Mutually Beneficial Relationship and Chainsaw Training
Vermont Family Forests has hosted “Game of Logging” chainsaw training courses for more than 15 years, taught by the top-notch instructors of Northeast Woodland Training. Each 8-hour session is packed with information and hands-on practice of chainsaw skills. We realized recently that a missing piece in those training sessions was an introduction that places that training within the larger context of VFF’s overarching vision.

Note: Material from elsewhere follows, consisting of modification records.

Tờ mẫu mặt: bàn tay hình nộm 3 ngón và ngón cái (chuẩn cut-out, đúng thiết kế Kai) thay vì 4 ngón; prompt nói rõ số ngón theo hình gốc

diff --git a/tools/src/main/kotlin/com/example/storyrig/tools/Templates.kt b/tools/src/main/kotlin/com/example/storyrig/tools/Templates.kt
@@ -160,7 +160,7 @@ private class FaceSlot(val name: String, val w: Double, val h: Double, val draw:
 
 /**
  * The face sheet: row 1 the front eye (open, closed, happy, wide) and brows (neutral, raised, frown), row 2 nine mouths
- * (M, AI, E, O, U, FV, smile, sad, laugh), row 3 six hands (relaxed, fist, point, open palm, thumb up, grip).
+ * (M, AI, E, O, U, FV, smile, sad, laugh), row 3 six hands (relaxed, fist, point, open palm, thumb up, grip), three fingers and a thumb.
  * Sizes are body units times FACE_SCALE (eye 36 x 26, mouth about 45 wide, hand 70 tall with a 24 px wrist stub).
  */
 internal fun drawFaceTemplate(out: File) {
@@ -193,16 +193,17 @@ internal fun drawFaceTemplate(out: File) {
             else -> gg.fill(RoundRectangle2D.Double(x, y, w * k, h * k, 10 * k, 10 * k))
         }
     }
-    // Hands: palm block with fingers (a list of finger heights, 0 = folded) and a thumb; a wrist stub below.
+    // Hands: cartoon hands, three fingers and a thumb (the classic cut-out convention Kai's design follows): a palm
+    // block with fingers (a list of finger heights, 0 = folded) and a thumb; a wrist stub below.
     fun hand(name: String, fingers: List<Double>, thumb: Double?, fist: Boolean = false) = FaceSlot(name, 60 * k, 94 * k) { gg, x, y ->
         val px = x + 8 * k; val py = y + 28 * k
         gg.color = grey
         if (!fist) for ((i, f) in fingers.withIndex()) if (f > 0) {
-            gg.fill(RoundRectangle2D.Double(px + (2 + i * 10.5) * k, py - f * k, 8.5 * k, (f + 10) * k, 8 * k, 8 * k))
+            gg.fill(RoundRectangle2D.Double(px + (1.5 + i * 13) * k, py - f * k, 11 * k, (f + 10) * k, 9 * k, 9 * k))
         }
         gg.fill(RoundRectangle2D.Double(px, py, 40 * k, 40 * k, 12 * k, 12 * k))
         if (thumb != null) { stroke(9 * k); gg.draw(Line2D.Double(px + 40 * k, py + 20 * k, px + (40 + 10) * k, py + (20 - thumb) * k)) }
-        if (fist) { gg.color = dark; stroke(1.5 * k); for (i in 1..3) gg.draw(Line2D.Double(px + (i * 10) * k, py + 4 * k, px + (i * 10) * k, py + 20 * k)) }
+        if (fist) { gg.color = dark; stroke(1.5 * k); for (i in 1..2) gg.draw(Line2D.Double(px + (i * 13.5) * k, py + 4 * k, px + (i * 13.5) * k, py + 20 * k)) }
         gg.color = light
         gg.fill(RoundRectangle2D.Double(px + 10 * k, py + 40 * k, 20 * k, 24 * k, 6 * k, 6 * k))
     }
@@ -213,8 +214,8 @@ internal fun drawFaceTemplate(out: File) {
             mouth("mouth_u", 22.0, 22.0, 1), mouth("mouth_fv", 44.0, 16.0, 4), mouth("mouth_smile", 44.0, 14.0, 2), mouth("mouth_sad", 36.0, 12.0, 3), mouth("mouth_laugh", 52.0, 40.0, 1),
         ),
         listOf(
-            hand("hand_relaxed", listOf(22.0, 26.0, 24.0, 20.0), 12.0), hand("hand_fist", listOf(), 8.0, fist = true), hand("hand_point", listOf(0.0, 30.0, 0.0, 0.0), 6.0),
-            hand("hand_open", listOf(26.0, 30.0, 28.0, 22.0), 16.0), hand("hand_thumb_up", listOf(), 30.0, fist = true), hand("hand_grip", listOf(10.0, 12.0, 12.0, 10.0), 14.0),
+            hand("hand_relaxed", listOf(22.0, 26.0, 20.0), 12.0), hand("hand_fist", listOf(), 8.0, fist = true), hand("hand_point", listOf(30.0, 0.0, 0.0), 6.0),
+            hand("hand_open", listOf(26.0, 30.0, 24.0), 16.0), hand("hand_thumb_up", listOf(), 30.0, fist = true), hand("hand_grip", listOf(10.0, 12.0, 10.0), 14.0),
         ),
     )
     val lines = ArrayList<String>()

That’s a pretty important omission, because VFF’s vision is one of mutually beneficial relationship with the forest community—a different paradigm from the commodity-oriented, sustained-yield approach of traditional forestry. And a chainsaw is a powerful tool that can tip the scales toward commodity orientation, since its main purpose is to fell trees and buck logs for human use.
So we wrote up the following introduction for Game of Logging participants, and we’re sharing these ideas for the first time as we introduce our October series of Game of Logging workshops:
The vision that guides our work at Vermont Family Forests is one of mutually beneficial relationship between people and the forest communities in which we live—a relationship rooted in gratitude, ingenuity, prudence, compassion, and wholeness. We’re interested in how those values play out in every-day interactions in the forest, like laying out access roads, planning harvests, and marking and cutting trees.
When VFF’s conservation foresters enter the forest to do woods work, it’s with the intention that forest health always comes first, and it’s with the recognition that humans as a species are simply one member of a wide and varied community of beings, rather than head honcho and top dog.
The intention to put forest health first encourages a shift in mindset when we set out to mark trees for cutting—whether to prepare for a Game of Logging course, to clear the way for an access path, or to remove firewood or saw logs. The guiding question shifts from “What do I want to take from this forest?” to “What do I need to leave behind to maintain this forest’s health?”
When used without skill, chainsaws can do a great deal of damage, to people and to the forest. The Game of Logging courses aim to help you build the skills to operate a saw wisely and carefully, which in turn helps maintain the health of the whole forest community. Accurate felling helps reduce residual stand damage. Learning to use a chainsaw safely safeguards your own health and the health of the people around you.
Selecting and cutting trees carefully is just one part of excellent woods work. The trees you’re cutting today will be left on site to build soil health and to slow, spread, and sink the flow of runoff on this land. When we work with landowners who want to remove trees from the forest, we recommend a number of optimal conservation practices—described in our Organic Forest Health Conservation Checklist—that help maintain soil and water health, as well as plant and animal health and diversity. We encourage you to take a look!
We hope you have a great day of it today during your Game of Logging training. As you enter the forest, please take time to acknowledge the community of life you’re entering and benefitting from. Your efforts today will, in turn, contribute to the forest’s long-term health and resilience.
Thank you, and welcome!